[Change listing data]
▬▬▬▬▬▬▬▬▬▬
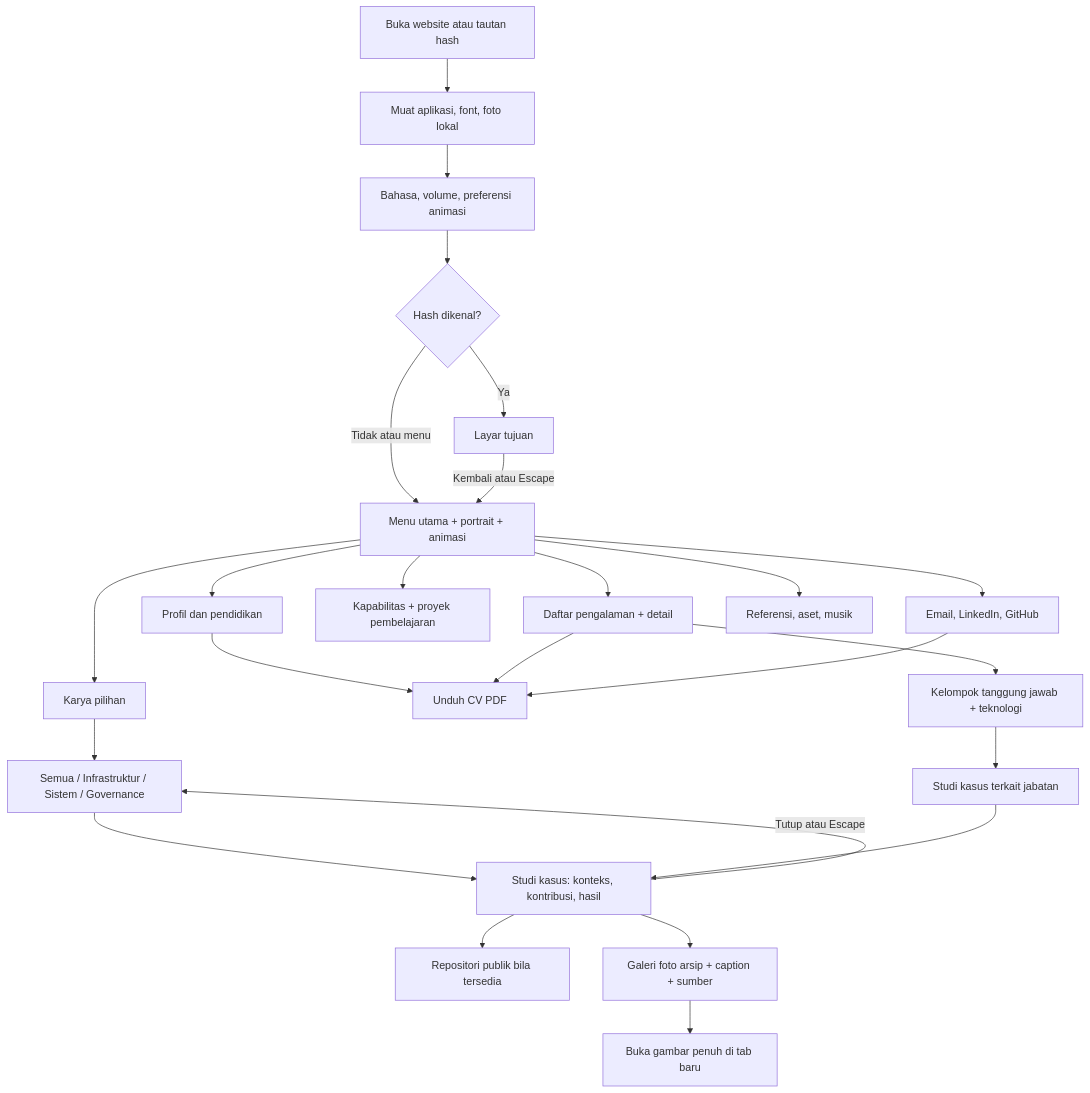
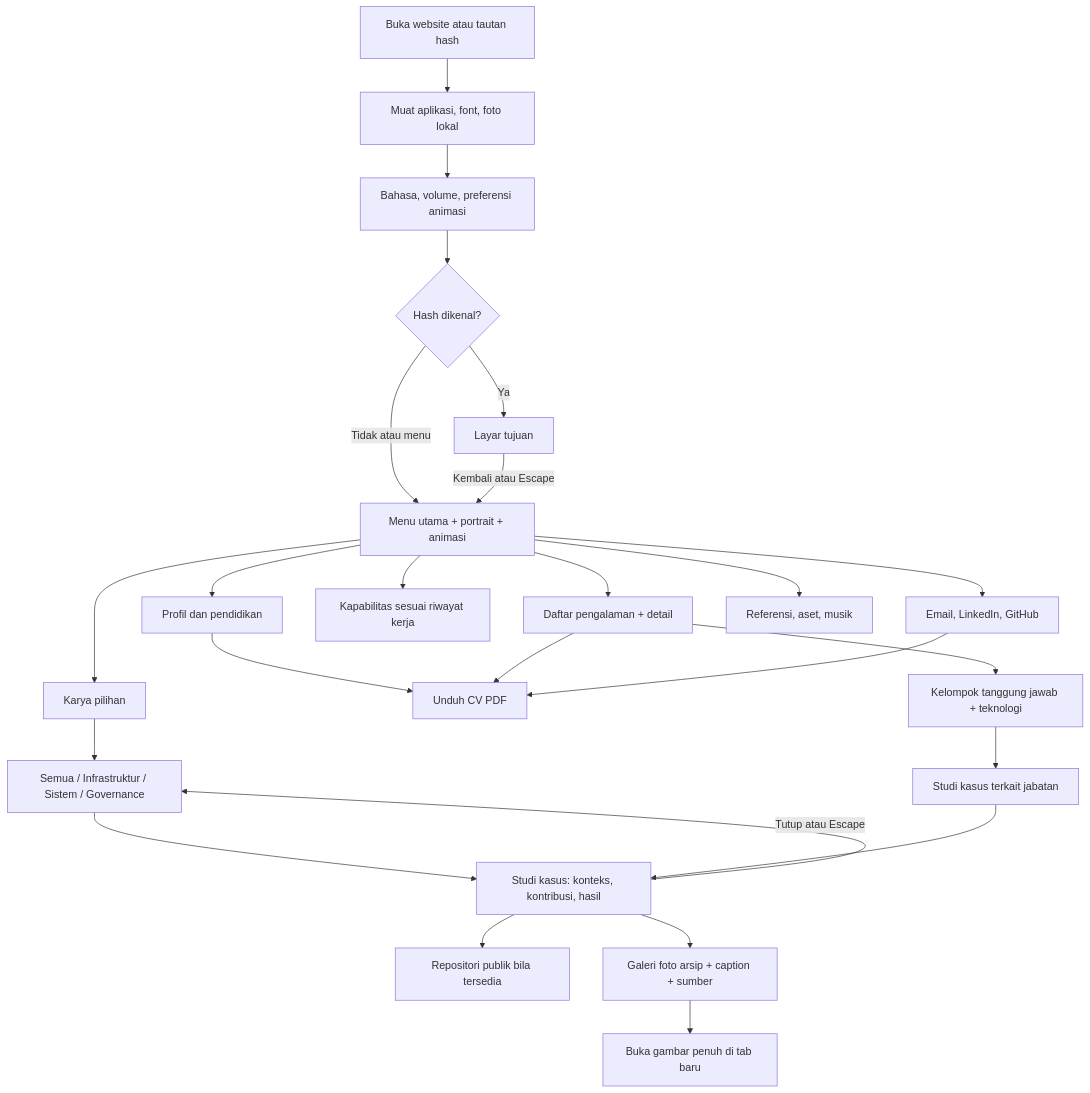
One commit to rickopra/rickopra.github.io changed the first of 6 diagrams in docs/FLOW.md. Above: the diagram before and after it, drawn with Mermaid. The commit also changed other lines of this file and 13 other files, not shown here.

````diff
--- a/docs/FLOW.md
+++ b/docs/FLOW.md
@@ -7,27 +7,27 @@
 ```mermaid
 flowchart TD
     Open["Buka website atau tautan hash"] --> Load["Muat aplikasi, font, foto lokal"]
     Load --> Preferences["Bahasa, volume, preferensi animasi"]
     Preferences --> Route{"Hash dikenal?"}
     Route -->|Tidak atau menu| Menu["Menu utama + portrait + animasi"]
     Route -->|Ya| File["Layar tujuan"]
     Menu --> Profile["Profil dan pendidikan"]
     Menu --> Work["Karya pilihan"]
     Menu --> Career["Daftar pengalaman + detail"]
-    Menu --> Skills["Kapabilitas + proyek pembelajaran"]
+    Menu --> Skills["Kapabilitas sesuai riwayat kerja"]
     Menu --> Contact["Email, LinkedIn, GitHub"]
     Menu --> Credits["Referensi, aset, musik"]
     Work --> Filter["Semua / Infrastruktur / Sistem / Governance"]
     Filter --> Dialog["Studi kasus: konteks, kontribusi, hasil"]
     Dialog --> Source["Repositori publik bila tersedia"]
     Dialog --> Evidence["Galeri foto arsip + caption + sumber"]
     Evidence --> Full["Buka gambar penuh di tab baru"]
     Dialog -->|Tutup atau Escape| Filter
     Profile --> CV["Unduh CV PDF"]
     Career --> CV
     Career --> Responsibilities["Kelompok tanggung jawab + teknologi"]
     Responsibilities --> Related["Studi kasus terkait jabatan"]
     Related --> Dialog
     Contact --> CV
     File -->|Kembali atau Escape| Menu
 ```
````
▬▬▬▬▬▬▬▬▬▬
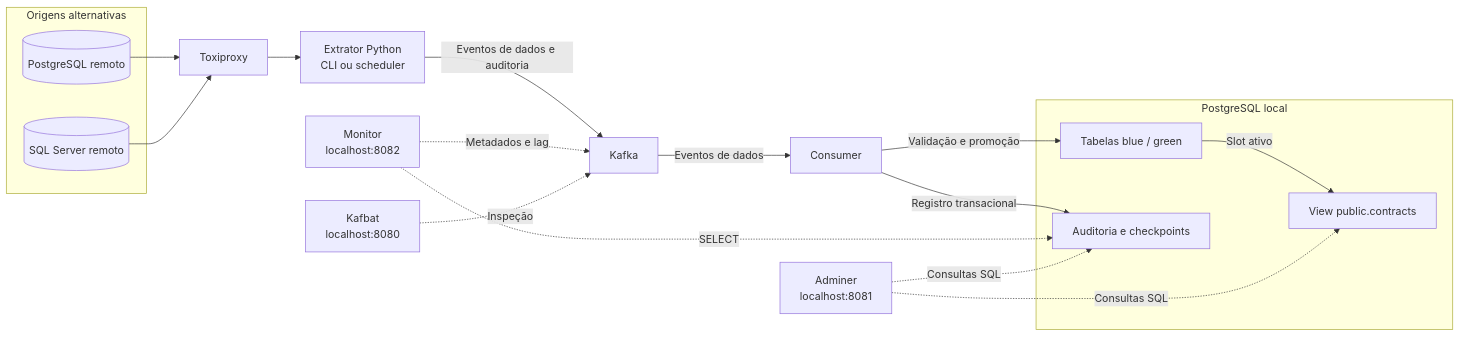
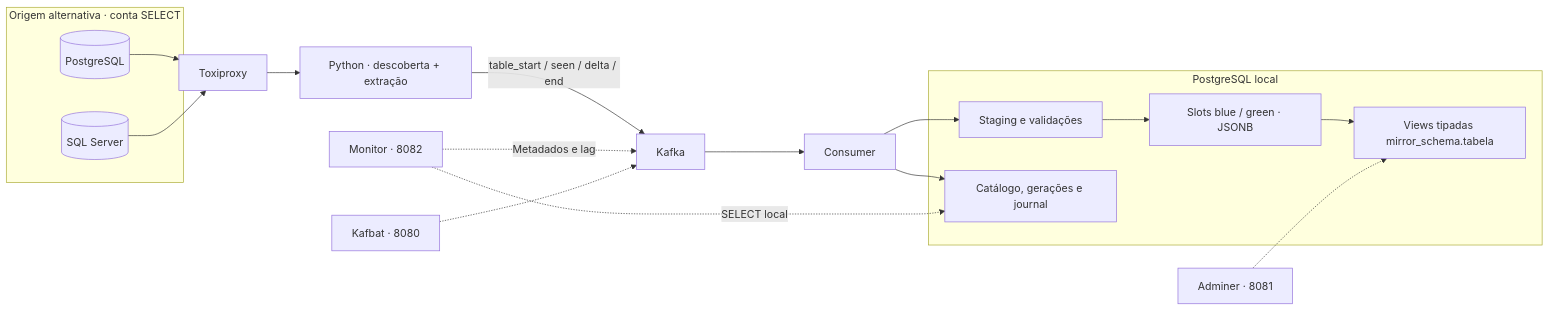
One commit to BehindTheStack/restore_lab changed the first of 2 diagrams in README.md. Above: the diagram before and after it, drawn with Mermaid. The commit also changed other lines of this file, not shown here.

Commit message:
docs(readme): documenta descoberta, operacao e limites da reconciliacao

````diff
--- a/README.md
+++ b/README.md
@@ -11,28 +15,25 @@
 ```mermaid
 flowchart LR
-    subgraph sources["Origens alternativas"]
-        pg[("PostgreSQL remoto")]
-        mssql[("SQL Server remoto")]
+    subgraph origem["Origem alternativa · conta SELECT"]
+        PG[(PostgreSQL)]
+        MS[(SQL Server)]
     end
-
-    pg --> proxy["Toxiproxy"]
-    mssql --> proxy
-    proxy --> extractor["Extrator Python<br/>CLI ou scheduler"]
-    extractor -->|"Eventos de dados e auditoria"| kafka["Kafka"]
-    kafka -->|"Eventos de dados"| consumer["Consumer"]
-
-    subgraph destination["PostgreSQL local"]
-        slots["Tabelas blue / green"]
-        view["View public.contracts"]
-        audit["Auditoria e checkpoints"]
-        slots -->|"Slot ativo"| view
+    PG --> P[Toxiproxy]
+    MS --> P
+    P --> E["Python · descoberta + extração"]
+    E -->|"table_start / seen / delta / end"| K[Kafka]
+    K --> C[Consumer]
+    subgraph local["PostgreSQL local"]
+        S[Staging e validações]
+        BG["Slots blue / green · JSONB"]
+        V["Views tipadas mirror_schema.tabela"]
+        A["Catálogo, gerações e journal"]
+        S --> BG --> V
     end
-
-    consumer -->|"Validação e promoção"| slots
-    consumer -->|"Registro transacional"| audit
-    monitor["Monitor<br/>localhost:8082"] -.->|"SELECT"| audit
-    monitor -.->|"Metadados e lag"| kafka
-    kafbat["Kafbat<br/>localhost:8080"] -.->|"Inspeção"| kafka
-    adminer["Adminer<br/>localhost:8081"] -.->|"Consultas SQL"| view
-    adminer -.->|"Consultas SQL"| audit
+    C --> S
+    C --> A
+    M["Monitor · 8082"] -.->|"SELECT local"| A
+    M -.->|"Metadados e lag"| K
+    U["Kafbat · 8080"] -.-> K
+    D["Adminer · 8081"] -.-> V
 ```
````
▬▬▬▬▬▬▬▬▬▬
TASK INSTRUCTIONS: Only lines of the data holding the word "Dialog" go in the answer. Please copy each of them.

REPLY TO THE EXERCISE:
     Filter --> Dialog["Studi kasus: konteks, kontribusi, hasil"]
     Dialog --> Source["Repositori publik bila tersedia"]
     Dialog --> Evidence["Galeri foto arsip + caption + sumber"]
     Dialog -->|Tutup atau Escape| Filter
     Related --> Dialog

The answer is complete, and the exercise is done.